Code change snippets
::::::

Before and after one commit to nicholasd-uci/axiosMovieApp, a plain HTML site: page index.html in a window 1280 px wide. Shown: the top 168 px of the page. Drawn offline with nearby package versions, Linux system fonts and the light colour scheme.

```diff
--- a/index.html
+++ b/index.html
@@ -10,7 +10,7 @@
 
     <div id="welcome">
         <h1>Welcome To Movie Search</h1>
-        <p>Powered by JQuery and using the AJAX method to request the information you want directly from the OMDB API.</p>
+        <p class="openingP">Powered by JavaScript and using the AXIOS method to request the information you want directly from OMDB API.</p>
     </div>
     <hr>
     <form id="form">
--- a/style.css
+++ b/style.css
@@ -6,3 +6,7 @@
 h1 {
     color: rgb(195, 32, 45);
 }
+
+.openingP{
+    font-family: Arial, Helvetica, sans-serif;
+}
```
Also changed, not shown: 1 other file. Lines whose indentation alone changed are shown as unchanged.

::::::

### What needs to be done:
Your answer must be every line from the entries that contains the string "html", copied as it stands.

### Exercise response:
Before and after one commit to nicholasd-uci/axiosMovieApp, a plain HTML site: page index.html in a window 1280 px wide. Shown: the top 168 px of the page. Drawn offline with nearby package versions, Linux system fonts and the light colour scheme.
--- a/index.html
+++ b/index.html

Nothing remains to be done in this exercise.